The typically unified Sunday morning shows splintered between segments on Obamacare, climate change, 2016, and the Olympics, giving actor Kevin Spacey the spotlight.
The typically unified Sunday morning shows splintered between segments on Obamacare, climate change, 2016 speculation, and the Sochi Olympics, giving actor Kevin Spacey the spotlight. On This Week, Spacey talked with George Stephanopoulos about "House of Cards," the second season of which Spacey was hawking.
The first topic was the Netflix drama's verisimilitude to the real life political machinations of Washington, D.C. Spacey enthusiastically explained that, given the dysfunction in government and the national obsession with the show, his work as the brooding, calculating Frank Underwood felt like "performance art."
After a day of shooting the show, Spacey described coming home to watch the news and having the sense that "our story lines are not that crazy." On the unpopularity of Washington, he added:
"Well, I've heard from lots of people and some people feel 99 percent of the show is accurate and the one percent that isn't is that you could never get an education bill passed that fast."
To prepare for his role, Spacey actually shadowed Kevin McCarthy, the real-life House majority whip from California, to get perspective on how the leadership leans on other representatives to vote a certain way or to make a deal happen.

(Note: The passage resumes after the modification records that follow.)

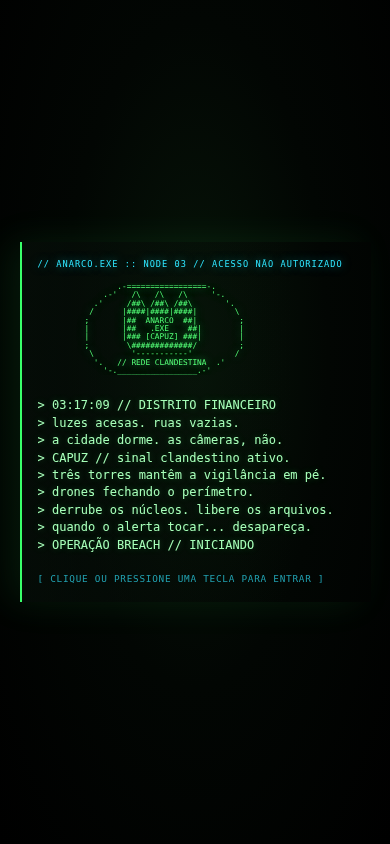
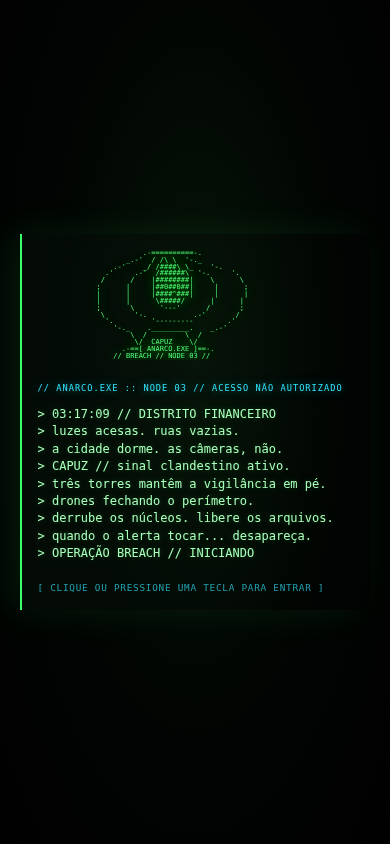
4,0,1

diff --git a/style.css b/style.css
@@ -109,7 +109,7 @@ canvas {
   z-index: 20; /* ÂNCORA: o menu fica acima do HUD (z-index 8), senão o painel de cima cobre o título do menu */
   overflow-y: auto; /* em tela baixa o painel rola em vez de cortar */
 }
-#ov div {
+#ov > div {
   background: var(--paper);
   color: var(--ink);
   border: 4px solid var(--ink);
@@ -1594,3 +1594,36 @@ body[data-hud="discreto"] #hud:hover { opacity: 1; }
 @media (prefers-reduced-motion: reduce) {
   .hack-panel, .hack-panel *, .hack-trace-cursor { animation: none !important; transition: none !important; }
 }
+
+/* ÂNCORA: AJUSTES v4.0.1 no menu — seletores iguais (inclui o do HUD) e cartão que cabe em telas baixas */
+#ov .fx-settings select { display: block; width: 100%; margin-top: 6px; padding: 7px 9px; border: 2px solid #2fe6ff; border-radius: 2px; background: #080b12; color: #fff; font: inherit; font-size: .82rem; }
+@media (max-height: 760px) and (min-width: 761px) {
+  #ov .fx-settings small:not([id]) { display: none; }
+  #ov { padding-block: 8px; }
+  #ov > .ov-card { gap: 8px 26px; padding-block: 18px; margin-block: 0; }
+}
+@media (max-height: 520px) and (min-width: 761px) { #ov .ov-copy, #ov .fx-settings small { display: none; } }
+
+/* ÂNCORA: PAINÉIS SECUNDÁRIOS (v4.0.1) — mesmo visual neon do menu e sem cobrir os controles do jogo */
+/* Briefing: sobe para o topo (embaixo ele escondia os botões de habilidade e a escolha de rota) */
+#bf { align-items: flex-start; justify-content: center; padding: calc(56px + env(safe-area-inset-top, 0px)) 12px 0; background: none; pointer-events: none; }
+#bf > div { width: min(760px, 100%); padding: 12px 16px; background: linear-gradient(135deg, rgba(11, 13, 27, .9), rgba(18, 8, 27, .88)); border: 1px solid rgba(83, 246, 255, .3); border-left: 4px solid #ff3fd0; box-shadow: 0 10px 40px rgba(0,0,0,.45); }
+#bf h2 { font-size: clamp(1.5rem, 3.4vw, 2.2rem); }
+#bf .brief-grid { margin-top: 8px; }
+@media (max-width: 760px), (max-height: 520px) { #bf p:not(.eyebrow) { font-size: .82rem; } #bf .brief-grid strong { font-size: .76rem; } }
+/* Vazamentos e Ranking: cartão escuro neon, lista rolável, botões lado a lado */
+#lk > div, #rk > div { width: min(600px, 100%); max-height: calc(100dvh - 40px); color: #ece9e1; background: linear-gradient(135deg, rgba(11, 13, 27, .97), rgba(18, 8, 27, .95)); border: 1px solid rgba(83, 246, 255, .36); border-left: 4px solid #ff3fd0; box-shadow: 0 18px 70px rgba(0,0,0,.5); }
+#lk h2, #rk h2 { font-size: clamp(1.6rem, 4vw, 2.1rem); color: #fff; }
+#lk h2 span, #rk h2 span { background: none; color: #ff3fd0; padding: 0; text-shadow: 0 0 18px rgba(255, 63, 208, .6); }
+#lk li, #rk li { border-bottom: 1px dashed rgba(255,255,255,.18); padding: 7px 0; font-size: .9rem; }
+#lk li b, #rk li b { color: #53f6ff; }
+#lk ul, #rk ul { max-height: 46dvh; overflow-y: auto; margin: 8px 0 12px; }
+#lk button, #rk button { border: 1px solid rgba(255,255,255,.35); background: #1a1226; color: #fff; padding: 8px 14px; }
+#lk button:first-of-type, #rk button:first-of-type { background: linear-gradient(135deg, #53f6ff, #ff3fd0); color: #080a12; font-weight: 700; }
+/* Pausa: mesmo cartão neon */
+#pz > div { background: linear-gradient(135deg, rgba(11, 13, 27, .97), rgba(18, 8, 27, .95)); color: #ece9e1; border: 1px solid rgba(83, 246, 255, .36); border-left: 4px solid #ff3fd0; transform: none; }
+#pz h2 { color: #fff; } #pz h2 span { background: none; color: #ff3fd0; padding: 0; }
+#pz button { border: 1px solid rgba(255,255,255,.35); background: #1a1226; color: #fff; }
+#pz #pzc { background: linear-gradient(135deg, #53f6ff, #ff3fd0); color: #080a12; font-weight: 700; }
+/* ÂNCORA: caixas de opção com a altura do próprio conteúdo (antes a 1ª esticava e sobrava espaço vazio) */
+#ov .fx-settings { align-self: start; }

diff --git a/script.js b/script.js
@@ -1482,17 +1482,22 @@ function hackDone(t) {
 }
 function introTerm(done) {
   const logo = [
-    "                 .-=================-.",
-    "              .-'   /\\   /\\   /\\     '-.",
-    "            .'     /##\\ /##\\ /##\\       '.",
-    "           /      |####|####|####|        \\",
-    "          ;       |##  ANARCO  ##|         ;",
-    "          |       |##   .EXE    ##|        |",
-    "          |       |### [CAPUZ] ###|        |",
-    "          ;        \\#############/         ;",
-    "           \\        '-----------'         /",
-    "            '.   // REDE CLANDESTINA  .'",
-    "              '-._________________.-'",
+    "                         .-==========-.",
+    "                     _.-'  / /\\ \\  '-._",
+    "                  .-'    _/ /####\\ \\_    '-.",
+    "                .'     .-'  /######\\  '-.     '.",
+    "               /      /    |########|    \\      \\",
+    "              ;      |     |##0##0##|     |      ;",
+    "              |      |     |####^###|     |      |",
+    "              |      |      \\#####/      |      |",
+    "              ;       \\      '---'      /       ;",
+    "               \\       '-.           .-'       /",
+    "                '.         '---------        .'",
+    "                  '-._    ._________.    _.-'",
+    "                      \\  /         \\  /",
+    "                       \\/  CAPUZ    \\/",
+    "                    .-==[ ANARCO.EXE ]==-.",
+    "                  // BREACH // NODE 03 //",
   ];
   const L = [
     "> 03:17:09 // DISTRITO FINANCEIRO",
@@ -1515,17 +1520,17 @@ function introTerm(done) {
   tag.style.cssText = "margin-bottom:12px;color:#2fe6ff;font-size:.72em;letter-spacing:.12em;text-shadow:0 0 10px #2fe6ff88";
   const art = document.createElement("pre");
   art.textContent = logo.join("\n");
-  art.style.cssText = "overflow:hidden;margin:0 0 22px;color:#55ff78;font:clamp(7px,2vw,12px)/1.08 monospace;text-shadow:0 0 9px #39ff6a99;white-space:pre;user-select:none";
+  art.style.cssText = "overflow:hidden;margin:0 0 22px;color:#55ff78;font:clamp(7px,1.5vw,15px)/.98 monospace;text-shadow:0 0 12px #39ff6acc;white-space:pre;user-select:none";
   const readout = document.createElement("pre");
   readout.setAttribute("aria-live", "polite");
-  readout.style.cssText = "min-height:12em;margin:0;white-space:pre-wrap;overflow-wrap:anywhere;color:#a7ffb9;text-shadow:0 0 7px #39ff6a44";
+  readout.style.cssText = "min-height:9.6em;margin:0;white-space:pre-wrap;overflow-wrap:anywhere;color:#a7ffb9;text-shadow:0 0 7px #39ff6a44";
   const prompt = document.createElement("div");
   prompt.textContent = "[ CLIQUE OU PRESSIONE UMA TECLA PARA ENTRAR ]";
   prompt.style.cssText = "margin-top:18px;color:#2fe6ff;font-size:.78em;letter-spacing:.08em;animation:introCursor 1s steps(2,start) infinite";
   const style = document.createElement("style");
   style.textContent = "@keyframes introCursor{to{opacity:.35}}@media(max-width:520px){.anarco-intro-tag{letter-spacing:.04em}}";
   tag.classList.add("anarco-intro-tag");
-  shell.append(tag, art, readout);
+  shell.append(art, tag, readout);
   o.append(style, shell);
   document.body.appendChild(o);
   if (!actx) {
@@ -3082,10 +3087,16 @@ function dodge() {
   noteT = 0.8;
   buzz(18);
 }
+let lastGhostDeniedAt = -Infinity;
 function ghostAttack() {
   if (skinAtual !== "vanta") {
     note = "NÓ FANTASMA: selecione a operadora VANTA.";
     noteT = 1.6;
+    const now = performance.now();
+    if (now - lastGhostDeniedAt >= 320) {
+      playHackFeedback("error");
+      lastGhostDeniedAt = now;
+    }
     return;
   }
   if (state !== "play" || ghostCd > 0 || mini) return;

diff --git a/public/sw.js b/public/sw.js
@@ -1,5 +1,5 @@
 /* ÂNCORA: service worker = "porteiro" que guarda os arquivos no aparelho. Depois da 1ª visita o jogo abre até sem internet. */
-const VERSAO = "anarco-v4.0.0-terminal-audio";
+const VERSAO = "anarco-v4.0.1-menu-largo";
 // Só nomes estáveis; os arquivos com hash (assets/index-XXXX.js) entram no cache na 1ª visita, pela regra de fetch abaixo.
 const BASICO = ["./", "index.html", "style.css", "script.js", "manifest.webmanifest", "assets/dados/manifesto.js",
   "assets/share/favicon-192.png", "assets/share/favicon-512.png", "assets/img/skins/vanta.png",

diff --git a/docs/RELATORIO-MESCLA-V4.0.1.md b/docs/RELATORIO-MESCLA-V4.0.1.md
@@ -1,0 +1,33 @@
+# ANARCO.EXE 3D — Relatório da mescla v4.0.1
+
+**Resultado:** nossa v3.9.9 (HUD "Trilho fino", Vite + TypeScript, `.mdl`) + o pacote v4.0.0 recebido (Vigilância Total, trilha e efeitos sonoros, introdução em terminal, chuva de código, menu horizontal) em um único projeto.
+**Validação:** 79 testes, build, smoke e e2e passam (e2e: "tudo certo"). Capturas em `docs/capturas/v4.0.1-*.png`.
+
+## 1. Como a mescla foi feita (e por quê)
+A v4.0.0 foi construída em cima da nossa v3.9.9 (já trazia o HUD "Trilho fino"). Por isso usei **mescla de 3 vias**: base = nossa v3.9.9 entregue; lado A = o que mudamos depois (menu largo); lado B = a v4.0.0.
+- `script.js`, `sw.js`, `smoke.mjs`, `e2e-invadir.mjs`, `package.json`, `README.md`: só a v4 mexeu → entram inteiros.
+- `style.css` e `index.html`: os dois lados mexeram → mescla pelo git. O conflito era o **menu**: a v4 já trouxe um menu horizontal próprio, com modo de resultados separado (`data-mode="results"`) e a chuva de código. Ficamos com o da v4, porque ele já se integra ao restante do jogo, e descartamos o meu rascunho (que quebrava o modo de resultados). "Nossa versão prevalece" aqui significa: manter o que funciona melhor e consertar o que falta.
+- `assets/audio/*.mp3` (trilha + 4 efeitos), docs e capturas da v4: copiados.
+
+## 2. O que foi corrigido (ranking Fácil → Difícil, na ordem executada)
+| # | Nível | Correção | Por quê |
+|---|---|---|---|
+| 1 | Fácil | Versão 4.0.1 e cache do service worker `anarco-v4.0.1-menu-largo` | Sem trocar o nome do cache, quem já instalou o PWA continuaria com o menu antigo. |
+| 2 | Fácil | `#ov div` → `#ov > div` | A regra antiga atingia **todas** as divs dentro do menu (relatório, botões), dando fundo de papel e rotação onde não devia. A v4 já tinha remendado isso em 3 blocos "Correção…". |
+| 3 | Fácil | Seletor de HUD com o mesmo visual dos outros dois seletores | Estava com o cinza padrão do navegador. |
+| 4 | Fácil | Textos de ajuda do menu somem em telas baixas (< 760 px de altura) | O menu passava da tela em 1366×680. |
+| 5 | Médio | Caixas de opção com a altura do conteúdo | A primeira caixa esticava e deixava espaço vazio. |
+| 6 | Médio | Briefing da fase sobe para o topo, sem fundo, sem capturar cliques | Embaixo ele cobria os botões ESQUIVA/NÓ/VÍRUS/EMP e o seletor de rota. |
+| 7 | Médio | Ranking, Vazamentos e Pausa no mesmo visual neon do menu | Estavam no estilo "papel" antigo, fora do tema. |
+| 8 | Difícil | Teste e2e: espera do minigame de 10 s → 45 s | O hack completo leva ~22 s; o teste dava falso erro mesmo na v4.0.0 original. O jogo estava certo, o teste é que estava apertado. |
+
+## 3. Conceitos praticados
+Mescla de 3 vias (`git merge-file`: base, nosso, deles), especificidade e cascata de CSS (`#ov div` vs `#ov > div`), CSS Grid com `grid-template-areas` e modo por atributo (`data-mode`), `@media` por altura além de largura, `pointer-events: none` para painéis informativos, versionamento do cache do service worker, testes e2e determinísticos (tempo de espera deve refletir o tempo real do jogo).
+
+## 4. O que NÃO foi verificado
+- Aparelhos reais (toque, FPS, áudio): testei em Chromium headless, em 4 tamanhos de tela (1366×680, 1000×640, 390×780, 780×360).
+- Em celular deitado (altura ~360 px) o menu rola dentro do cartão; não cabe inteiro, por limite físico de altura.
+- As músicas e os efeitos da v4 foram só conferidos quanto a carregar e decodificar, não quanto a gosto ou volume.
+
+## 5. Observação para o deploy
+A pasta `dist/` não vai no zip. Rode `pnpm install` e `pnpm build`; a Vercel faz isso sozinha (Framework Vite, saída `dist`). O peso do `dist` é ~14,4 MiB.

diff --git a/docs/RELATORIO-UPGRADE-V4.0.0-VIGILANCIA-TOTAL.md b/docs/RELATORIO-UPGRADE-V4.0.0-VIGILANCIA-TOTAL.md
@@ -10,8 +10,9 @@
 - Os cinco MP3 entram no pré-cache do service worker para uso offline após a primeira visita.
 - A chuva de códigos do especial BREACH fica ativada por padrão no desktop. O menu oferece `Ativa`, `Automática` (respeita a preferência do sistema) e `Desativada`, com escolha persistente; o modo explícito permite ver os códigos mesmo quando o sistema solicita movimento reduzido.
 - A introdução em terminal foi reescrita como uma abertura cinematográfica sobre CAPUZ, as três torres e a operação BREACH, mantendo a estética verde e a digitação progressiva.
-- O terminal ganhou um emblema ASCII original `ANARCO.EXE // CAPUZ`, responsivo, e a velocidade de digitação passou de 15 ms para 5 ms por caractere.
+- O terminal ganhou uma arte ASCII original ampliada `ANARCO.EXE // CAPUZ`, responsiva, e a velocidade de digitação passou de 15 ms para 5 ms por caractere.
 - A introdução toca um bip curto de inicialização e cliques digitais espaçados enquanto o texto aparece; os efeitos são sintetizados pelo Web Audio e passam pelo master existente, respeitando o botão Mudo.
+- A tentativa de acionar `NÓ FANTASMA` com um operador diferente de VANTA toca o som de falha já existente e informa como liberar a habilidade; o guard central cobre botão e tecla `R`, com proteção contra repetição rápida.
 
 ## Capturas do fluxo
 
@@ -47,6 +48,6 @@ Emblema ASCII e narração ajustados à largura do celular:
 | `pnpm test` | 12 arquivos; 79 testes aprovados |
 | `pnpm build` | Aprovado; typecheck, Vite, cópia dos assets e limite de tamanho |
 | `pnpm smoke` | Aprovado; 39 arquivos estáticos, modelos e áudio local na `dist/` |
-| `CHROMIUM_PATH=/usr/bin/chromium pnpm e2e` | Aprovado; emblema e narração da introdução, mixer de bip/cliques com mute, seis fases, chuva BREACH com movimento reduzido, conexão/progresso/root, falha magenta, áudio, reflow mobile, botões touch e ausência de erros JS/HTTP |
+| `CHROMIUM_PATH=/usr/bin/chromium pnpm e2e` | Aprovado; arte ASCII maior sem cortes em desktop/celular, narração, mixer com mute, recusa sonora VANTA sem spam, seis fases, chuva BREACH com movimento reduzido, conexão/progresso/root, falha magenta, áudio, reflow mobile, botões touch e ausência de erros JS/HTTP |
 
 A compilação mantém somente o aviso conhecido do script clássico legado `assets/dados/manifesto.js`, intencional no projeto. O breakpoint mobile foi exercitado em Chromium touch a 390 × 844 px; não substitui a verificação em aparelhos físicos. Os MP3 são pré-cacheados pelo service worker, portanto a disponibilidade offline ocorre após a primeira instalação/cache.

diff --git a/README.md b/README.md
@@ -1,4 +1,4 @@
-# ANARCO.EXE 3D — Breach Protocol (v4.0.0)
+# ANARCO.EXE 3D — Breach Protocol (v4.0.1)
 
 Jogo 3D de infiltração cyberpunk. O jogo roda no `script.js` (JavaScript clássico, com comentários **ÂNCORA**);
 o TypeScript fica só no módulo de efeitos (`src/anarco-fx.ts`) e no carregador (`src/anarco-entry.ts`).
@@ -35,9 +35,10 @@ WASD/setas movem · Shift corre · Espaço = BREACH · E = EMP · Q = VÍRUS · 
 ## Upgrade v4.0.0 — Vigilância Total
 A torre Vigilância Total Corp. agora tem blindagem modular, antena de datacenter e placa identificadora. Ao entrar no raio de hack, um uplink ciano contextual mostra conexão, extração, autenticação root e comprometimento; o fluxo de partículas acompanha o progresso e glitcha em magenta quando a sequência falha. Em telas touch, a interface compacta fica acima do minigame sem bloquear os controles. A chuva de códigos do BREACH fica ativa por padrão no desktop, inclusive com movimento reduzido; no menu, escolha Ativa, Automática ou Desativada. O pacote inclui uma trilha cyberpunk instrumental e quatro efeitos originais (conexão, fluxo de dados, erro e acesso root), armazenados localmente e compatíveis com o mute e o funcionamento offline.
 
-A abertura do terminal apresenta CAPUZ e a operação BREACH em uma sequência cinematográfica, com emblema ASCII original ANARCO.EXE // CAPUZ, digitação acelerada, bip de inicialização e cliques retro de teclado. Os sons são discretos e respeitam o botão Mudo.
+A abertura do terminal apresenta CAPUZ e a operação BREACH em uma sequência cinematográfica, com arte ASCII original ampliada ANARCO.EXE // CAPUZ, digitação acelerada, bip de inicialização e cliques retro de teclado. A habilidade exclusiva NÓ FANTASMA toca um erro curto se tentada com outro operador. Os sons são discretos e respeitam o botão Mudo.
 
 ## Documentação
+- `docs/RELATORIO-MESCLA-V4.0.1.md` — mescla da v4.0.0 com a nossa v3.9.9, correções e validação.
 - `docs/RELATORIO-historico-A-a-P.md` — nossos relatórios (itens A a P, mais o item Q da mescla v3.9).
 - `docs/relatorios-v3.6-a-v3.8/` — relatórios e evidências da linha v3.6 → v3.8.
 - `docs/capturas/` — capturas da v3.9.

diff --git a/docs/RELATORIO-historico-A-a-P.md b/docs/RELATORIO-historico-A-a-P.md
@@ -257,3 +257,6 @@ Dano por segundo no chefão agora: BREACH 4,9 · EMP 2,5 · VÍRUS 2,0. Cada uma
 **Conceitos:** especificidade de CSS (`body[data-hud] #hud #id` vence `#hud .b`), `grid-template-areas` com `grid-area` em cada filho, `font-size: 0` para esconder um rótulo sem mexer no HTML, `border-left` + `box-shadow` como linha-guia, valor salvo em `localStorage`.
 **Teste:** captura 1200 × 680 sem corte nem sobreposição, objetivo no topo livre, 0 erros no console.
 **Lição:** regra escrita depois e com mais IDs ganha. Foi isso que deixou o primeiro rascunho quebrado (textos empilhados e barras sumidas).
+
+## Item Z — Mescla v4.0.1 (Difícil)
+Resumo: nossa v3.9.9 + pacote v4.0.0 (Vigilância Total, áudio, terminal, chuva de código, menu horizontal), com 8 correções. Relatório completo: `docs/RELATORIO-MESCLA-V4.0.1.md`.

The experience changed everything for Spacey.
To avoid spoilers, Stephanopoulos and Spacey delved more into the idea of the show itself, putting it somewhere in between a document of its era and a fantasy. Spacey nodded at the many who believe that "House of Cards" is the "antithesis" of "The West Wing," a similarly fantastical show, but one that traded in the idealism and cheerfulness of the late 1990s rather than the disillusion of today.
Speaking of Frank Underwood's leadership style and the perks of ruthlessness, Spacey declared that he felt his character was more in line with President Lyndon Johnson, whose legacy is being reexamined as his major policies turn 50 years old this year:
“Lyndon [B.] Johnson is a character that my character in ‘House of Cards’ admires. During his lifetime and certainly during his presidency he took an enormous amount of criticism, certainly for his policies in Vietnam. But we also have to look at the fact that he passed three civil rights bills in a very short presidency."
Coincidentally enough, the front page of Sunday's New York Times had led with a story on that exact topic.
Watch the segment below: